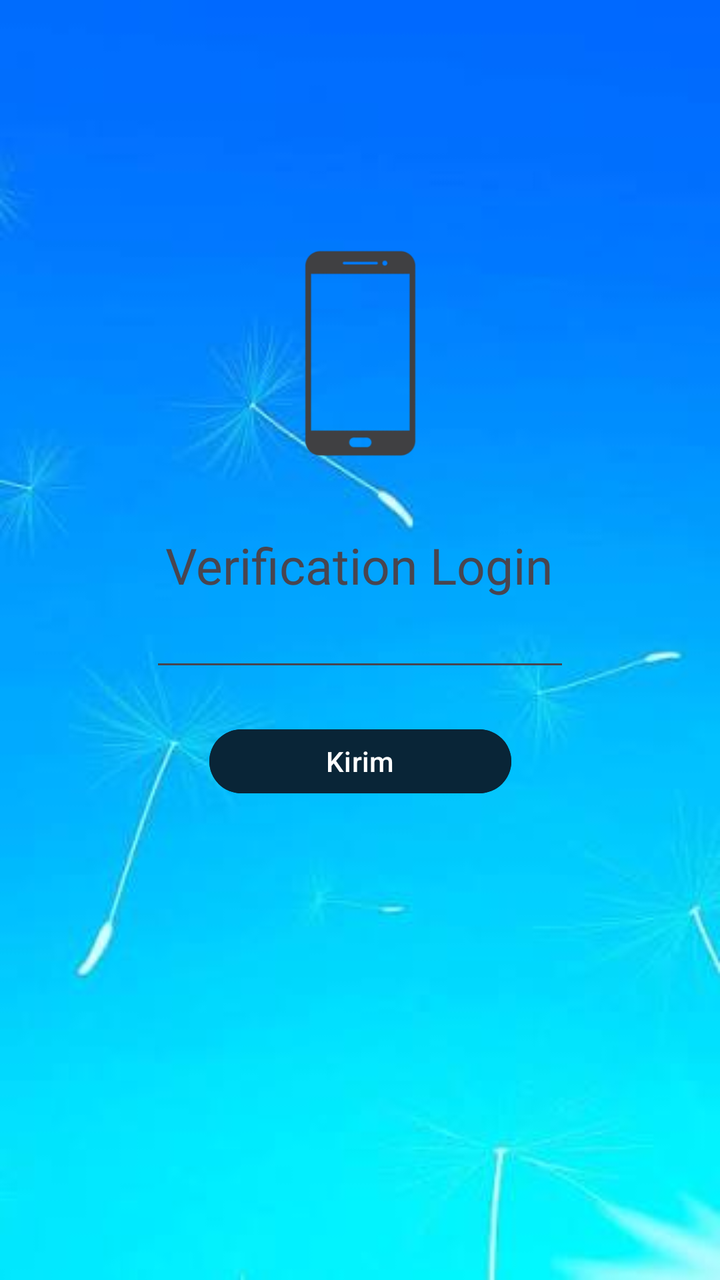
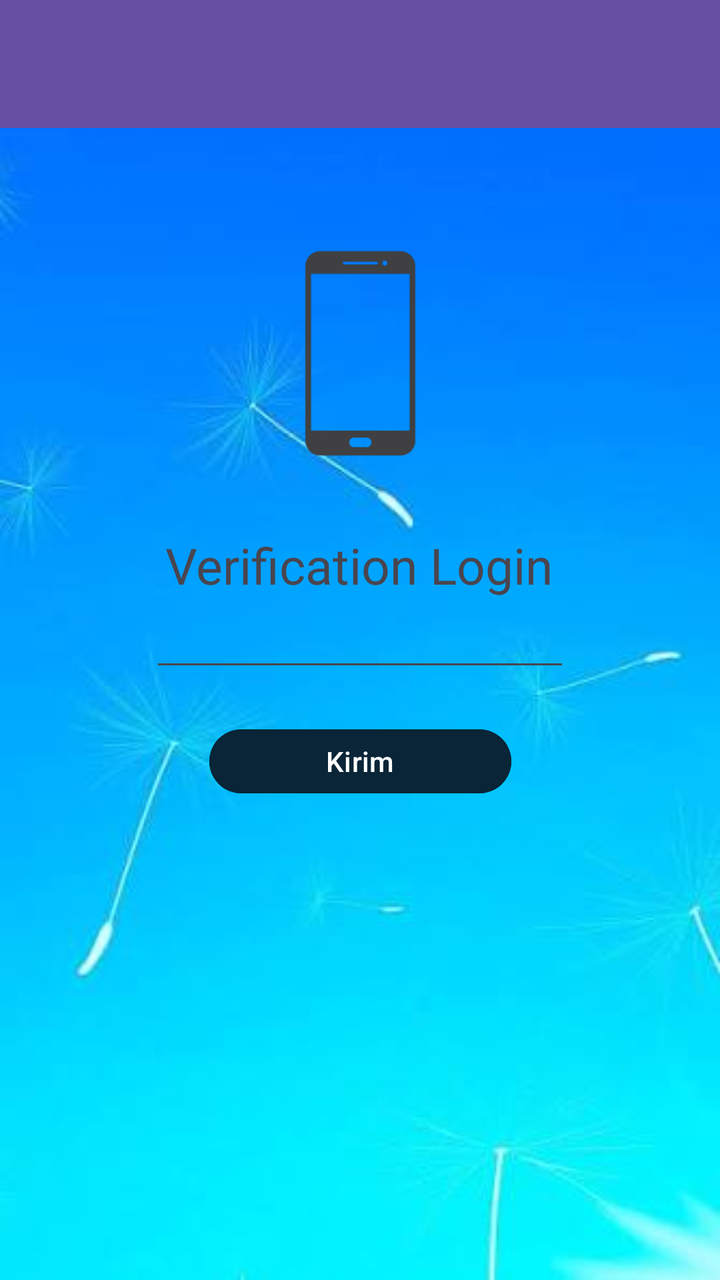

Two renders of the same Android screen: before a commit and after it. Below are the layout's source before the change and the commit's diff.
<!-- AndroidManifest.xml: application theme Theme.Haumea_arifin -->
<!-- res/layout/activity_third.xml -->
<?xml version="1.0" encoding="utf-8"?>
<androidx.constraintlayout.widget.ConstraintLayout xmlns:android="http://schemas.android.com/apk/res/android"
    xmlns:app="http://schemas.android.com/apk/res-auto"
    xmlns:tools="http://schemas.android.com/tools"
    android:id="@+id/main"
    android:layout_width="match_parent"
    android:layout_height="match_parent"
    android:background="@drawable/images"
    tools:context=".pertemuan3.ThirdActivity">


    <Button
        android:id="@+id/btnKirim"
        android:layout_width="151dp"
        android:layout_height="40dp"
        android:layout_marginTop="20dp"
        android:backgroundTint="#092537"
        android:text="Kirim"
        app:layout_constraintBottom_toBottomOf="parent"
        app:layout_constraintEnd_toEndOf="parent"
        app:layout_constraintStart_toStartOf="parent"
        app:layout_constraintTop_toBottomOf="@+id/inputNoTujuan"
        app:layout_constraintVertical_bias="0.0" />

    <EditText
        android:id="@+id/inputNoTujuan"
        android:layout_width="wrap_content"
        android:layout_height="wrap_content"
        android:ems="10"
        android:inputType="text"
        android:text=""
        app:layout_constraintBottom_toBottomOf="parent"
        app:layout_constraintEnd_toEndOf="parent"
        app:layout_constraintStart_toStartOf="parent"
        app:layout_constraintTop_toTopOf="parent" />

    <TextView
        android:id="@+id/textVerif"
        android:layout_width="wrap_content"
        android:layout_height="wrap_content"
        android:fontFamily="@font/playfairdisplay_black"
        android:text="Verification Login"
        android:textSize="25sp"
        app:layout_constraintBottom_toTopOf="@+id/inputNoTujuan"
        app:layout_constraintEnd_toEndOf="parent"
        app:layout_constraintHorizontal_bias="0.498"
        app:layout_constraintStart_toStartOf="parent" />

    <ImageView
        android:id="@+id/imageView"
        android:layout_width="169dp"
        android:layout_height="178dp"
        app:layout_constraintBottom_toTopOf="@+id/textVerif"
        app:layout_constraintEnd_toEndOf="parent"
        app:layout_constraintStart_toStartOf="parent"
        app:layout_constraintTop_toTopOf="parent"
        app:layout_constraintVertical_bias="1.0"
        app:srcCompat="@drawable/logo1" />

</androidx.constraintlayout.widget.ConstraintLayout>
<!-- resources referenced by this layout -->
<resources>
  <!-- drawable images: jpg bitmap (drawable, 6817 bytes) -->
  <!-- drawable logo1: png bitmap (drawable, 6362 bytes) -->
  <style name="Theme.Haumea_arifin" parent="Base.Theme.Haumea_arifin" />
  <style name="Base.Theme.Haumea_arifin" parent="Theme.Material3.DayNight.NoActionBar">
          
          
      </style>
</resources>

<!-- the commit's change to res/layout/activity_third.xml (unified diff, before → after) -->
@@ -57,4 +57,15 @@
         app:layout_constraintVertical_bias="1.0"
         app:srcCompat="@drawable/logo1" />
 
+    <androidx.appcompat.widget.Toolbar
+        android:id="@+id/toolbar"
+        android:layout_width="match_parent"
+        android:layout_height="?attr/actionBarSize"
+        android:background="?attr/colorPrimary"
+        app:layout_constraintEnd_toEndOf="parent"
+        app:layout_constraintStart_toStartOf="parent"
+        app:layout_constraintTop_toTopOf="parent"
+        app:subtitleTextColor="@android:color/white"
+        app:titleTextColor="@android:color/white" />
+
 </androidx.constraintlayout.widget.ConstraintLayout>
⁂
# What the task requires
Return the data above in its exact wording, with none of the pictures.

# Written solution
Two renders of the same Android screen: before a commit and after it. Below are the layout's source before the change and the commit's diff.
<!-- AndroidManifest.xml: application theme Theme.Haumea_arifin -->
<!-- res/layout/activity_third.xml -->
<?xml version="1.0" encoding="utf-8"?>
<androidx.constraintlayout.widget.ConstraintLayout xmlns:android="http://schemas.android.com/apk/res/android"
    xmlns:app="http://schemas.android.com/apk/res-auto"
    xmlns:tools="http://schemas.android.com/tools"
    android:id="@+id/main"
    android:layout_width="match_parent"
    android:layout_height="match_parent"
    android:background="@drawable/images"
    tools:context=".pertemuan3.ThirdActivity">


    <Button
        android:id="@+id/btnKirim"
        android:layout_width="151dp"
        android:layout_height="40dp"
        android:layout_marginTop="20dp"
        android:backgroundTint="#092537"
        android:text="Kirim"
        app:layout_constraintBottom_toBottomOf="parent"
        app:layout_constraintEnd_toEndOf="parent"
        app:layout_constraintStart_toStartOf="parent"
        app:layout_constraintTop_toBottomOf="@+id/inputNoTujuan"
        app:layout_constraintVertical_bias="0.0" />

    <EditText
        android:id="@+id/inputNoTujuan"
        android:layout_width="wrap_content"
        android:layout_height="wrap_content"
        android:ems="10"
        android:inputType="text"
        android:text=""
        app:layout_constraintBottom_toBottomOf="parent"
        app:layout_constraintEnd_toEndOf="parent"
        app:layout_constraintStart_toStartOf="parent"
        app:layout_constraintTop_toTopOf="parent" />

    <TextView
        android:id="@+id/textVerif"
        android:layout_width="wrap_content"
        android:layout_height="wrap_content"
        android:fontFamily="@font/playfairdisplay_black"
        android:text="Verification Login"
        android:textSize="25sp"
        app:layout_constraintBottom_toTopOf="@+id/inputNoTujuan"
        app:layout_constraintEnd_toEndOf="parent"
        app:layout_constraintHorizontal_bias="0.498"
        app:layout_constraintStart_toStartOf="parent" />

    <ImageView
        android:id="@+id/imageView"
        android:layout_width="169dp"
        android:layout_height="178dp"
        app:layout_constraintBottom_toTopOf="@+id/textVerif"
        app:layout_constraintEnd_toEndOf="parent"
        app:layout_constraintStart_toStartOf="parent"
        app:layout_constraintTop_toTopOf="parent"
        app:layout_constraintVertical_bias="1.0"
        app:srcCompat="@drawable/logo1" />

</androidx.constraintlayout.widget.ConstraintLayout>
<!-- resources referenced by this layout -->
<resources>
  <!-- drawable images: jpg bitmap (drawable, 6817 bytes) -->
  <!-- drawable logo1: png bitmap (drawable, 6362 bytes) -->
  <style name="Theme.Haumea_arifin" parent="Base.Theme.Haumea_arifin" />
  <style name="Base.Theme.Haumea_arifin" parent="Theme.Material3.DayNight.NoActionBar">
          
          
      </style>
</resources>

<!-- the commit's change to res/layout/activity_third.xml (unified diff, before → after) -->
@@ -57,4 +57,15 @@
         app:layout_constraintVertical_bias="1.0"
         app:srcCompat="@drawable/logo1" />
 
+    <androidx.appcompat.widget.Toolbar
+        android:id="@+id/toolbar"
+        android:layout_width="match_parent"
+        android:layout_height="?attr/actionBarSize"
+        android:background="?attr/colorPrimary"
+        app:layout_constraintEnd_toEndOf="parent"
+        app:layout_constraintStart_toStartOf="parent"
+        app:layout_constraintTop_toTopOf="parent"
+        app:subtitleTextColor="@android:color/white"
+        app:titleTextColor="@android:color/white" />
+
 </androidx.constraintlayout.widget.ConstraintLayout>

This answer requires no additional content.